They didn't see the backlash coming.
On March 26, 2015, Gov. Mike Pence signed Indiana's Religious Freedom Restoration Act into law.
On its face, it is intended to allow business owners to seek relief in court if they are forced to perform activities that violate their religious beliefs.
"Sec. 9. A person whose exercise of religion has been substantially burdened, or is likely to be substantially burdened, by a violation of this chapter may assert the violation or impending violation as a claim or defense in a judicial or administrative proceeding, regardless of whether the state or any other governmental entity is a party to the proceeding. If the relevant governmental entity is not a party to the proceeding, the governmental entity has an unconditional right to intervene in order to respond to the person's invocation of this chapter."
In reality, it is designed to give business owners the ability to refuse service to LGBTQ customers if they want.
The law's proponents claim that it's no big deal. That 19 other states have similar laws on the books and that even the federal government passed a law like it in the '90s.
And that's all true. Sort of.
The thing is, times change. And people's attitudes change. Support for marriage equality — and for LGBTQ equality in general — is at an all-time high.
So whereas 10-15 years ago, the law might have been met with a shrug, in 2015, it ignited a massive uproar.
Celebrities and well-known writers called for boycotts.
Other states and cities banned officially sanctioned travel to Indiana.
Indiana business owners opposed to the law set up Open4Serv to support LGBTQ-friendly companies in the state.
Indianapolis' Republican mayor came out fiercely against the law.
"Our city thrives because we have welcomed and embraced diversity. And RFRA threatens what thousands of people have spent decades building.
Discrimination is wrong. And I hope that message is being heard loud and clear at our Statehouse." — Indianapolis Mayor Greg Ballard, Indianapolis Star
And in an extremely rare move, Indiana's biggest paper published an editorial on the front page, calling for the governor to amend the law to explicitly prevent discrimination against LGBTQ folks.

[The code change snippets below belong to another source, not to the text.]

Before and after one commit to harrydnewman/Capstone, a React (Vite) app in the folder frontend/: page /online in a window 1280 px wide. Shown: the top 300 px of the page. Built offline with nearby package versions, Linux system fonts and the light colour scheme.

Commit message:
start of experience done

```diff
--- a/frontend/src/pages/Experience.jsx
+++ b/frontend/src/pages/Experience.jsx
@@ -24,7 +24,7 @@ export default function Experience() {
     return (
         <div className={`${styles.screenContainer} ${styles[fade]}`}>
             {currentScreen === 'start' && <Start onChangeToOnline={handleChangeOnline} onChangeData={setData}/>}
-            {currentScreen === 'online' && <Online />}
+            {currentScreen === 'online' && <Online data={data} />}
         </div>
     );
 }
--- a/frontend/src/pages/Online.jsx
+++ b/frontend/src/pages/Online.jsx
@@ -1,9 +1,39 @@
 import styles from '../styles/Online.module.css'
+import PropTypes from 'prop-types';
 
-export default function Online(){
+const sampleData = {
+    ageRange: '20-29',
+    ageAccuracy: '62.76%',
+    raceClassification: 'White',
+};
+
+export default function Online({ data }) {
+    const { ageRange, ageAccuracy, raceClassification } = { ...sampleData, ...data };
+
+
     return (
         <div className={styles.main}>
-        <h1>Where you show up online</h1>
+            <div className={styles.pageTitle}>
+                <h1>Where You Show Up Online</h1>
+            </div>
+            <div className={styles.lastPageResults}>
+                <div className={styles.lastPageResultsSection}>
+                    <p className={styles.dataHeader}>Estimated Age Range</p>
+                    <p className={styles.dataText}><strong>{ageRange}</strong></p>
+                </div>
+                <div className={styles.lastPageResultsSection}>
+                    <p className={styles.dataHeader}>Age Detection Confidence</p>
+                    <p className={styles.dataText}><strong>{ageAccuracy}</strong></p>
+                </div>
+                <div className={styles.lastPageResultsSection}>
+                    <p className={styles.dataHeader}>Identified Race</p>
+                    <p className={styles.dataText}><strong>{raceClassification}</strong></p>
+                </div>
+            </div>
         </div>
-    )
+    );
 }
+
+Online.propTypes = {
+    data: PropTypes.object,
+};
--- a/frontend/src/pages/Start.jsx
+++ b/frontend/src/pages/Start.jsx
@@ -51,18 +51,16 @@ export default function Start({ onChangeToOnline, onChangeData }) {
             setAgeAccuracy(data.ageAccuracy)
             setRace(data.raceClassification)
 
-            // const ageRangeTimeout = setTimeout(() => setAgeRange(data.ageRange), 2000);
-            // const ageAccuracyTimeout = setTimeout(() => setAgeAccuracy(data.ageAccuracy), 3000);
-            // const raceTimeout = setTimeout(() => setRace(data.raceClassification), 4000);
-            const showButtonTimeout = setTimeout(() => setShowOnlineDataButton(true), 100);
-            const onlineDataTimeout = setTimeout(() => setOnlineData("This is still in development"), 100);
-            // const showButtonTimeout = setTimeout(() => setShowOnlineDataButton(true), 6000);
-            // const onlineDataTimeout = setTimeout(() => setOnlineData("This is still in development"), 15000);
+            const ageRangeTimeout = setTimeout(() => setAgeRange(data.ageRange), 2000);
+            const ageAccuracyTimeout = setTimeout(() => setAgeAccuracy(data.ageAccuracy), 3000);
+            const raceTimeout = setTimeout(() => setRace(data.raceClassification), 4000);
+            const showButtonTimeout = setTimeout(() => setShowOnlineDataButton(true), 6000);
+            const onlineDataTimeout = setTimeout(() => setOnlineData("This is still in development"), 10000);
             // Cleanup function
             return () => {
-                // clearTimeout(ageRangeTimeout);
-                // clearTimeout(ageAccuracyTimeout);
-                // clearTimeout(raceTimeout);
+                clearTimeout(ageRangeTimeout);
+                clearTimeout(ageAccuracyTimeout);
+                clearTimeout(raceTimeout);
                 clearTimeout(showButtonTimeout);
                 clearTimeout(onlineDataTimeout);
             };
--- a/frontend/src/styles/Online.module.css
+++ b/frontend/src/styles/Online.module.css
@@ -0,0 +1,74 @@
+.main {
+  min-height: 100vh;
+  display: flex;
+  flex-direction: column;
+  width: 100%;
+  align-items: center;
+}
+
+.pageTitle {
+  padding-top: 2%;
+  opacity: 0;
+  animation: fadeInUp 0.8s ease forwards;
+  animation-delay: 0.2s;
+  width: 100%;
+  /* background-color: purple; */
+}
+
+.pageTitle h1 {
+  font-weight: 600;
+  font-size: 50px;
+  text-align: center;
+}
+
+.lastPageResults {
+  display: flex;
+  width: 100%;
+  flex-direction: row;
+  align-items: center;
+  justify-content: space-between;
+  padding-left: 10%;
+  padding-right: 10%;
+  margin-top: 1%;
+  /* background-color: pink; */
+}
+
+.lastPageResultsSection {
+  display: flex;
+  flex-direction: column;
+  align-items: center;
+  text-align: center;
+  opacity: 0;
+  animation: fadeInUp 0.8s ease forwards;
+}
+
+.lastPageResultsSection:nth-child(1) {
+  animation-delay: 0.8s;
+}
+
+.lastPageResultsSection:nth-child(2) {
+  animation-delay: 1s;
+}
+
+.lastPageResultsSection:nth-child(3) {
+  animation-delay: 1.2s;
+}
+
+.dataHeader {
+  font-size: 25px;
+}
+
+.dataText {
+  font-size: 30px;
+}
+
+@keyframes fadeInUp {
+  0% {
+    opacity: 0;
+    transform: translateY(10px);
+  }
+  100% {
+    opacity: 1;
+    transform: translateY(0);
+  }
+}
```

"We are at a critical moment in Indiana's history.
And much is at stake.
Our image. Our reputation as a state that embraces people of diverse backgrounds and makes them feel welcome. And our efforts over many years to retool our economy, to attract talented workers and thriving businesses, and to improve the quality of life for millions of Hoosiers.
All of this is at risk because of a new law, the Religious Freedom Restoration Act, that no matter its original intent already has done enormous harm to our state and potentially our economic future.
The consequences will only get worse if our state leaders delay in fixing the deep mess created.
Half steps will not be enough. Half steps will not undo the damage.
Only bold action — action that sends an unmistakable message to the world that our state will not tolerate discrimination against any of its citizens — will be enough to reverse the damage." — Indianapolis Star editorial, March 31, 2015
And while some people didn't think the editorial went quite far enough...
(Who IS that idiot? Oh right. It was me).
...it was still a gutsy move.
Indeed, 10-15 years ago, this all probably would have blown over. It might have even met with a decent amount of support.
But this time is different.
And thanks to the efforts of LGBTQ folks and their allies in and out of state, Indiana's lawmakers are just starting to wake up to the fact that they screwed up.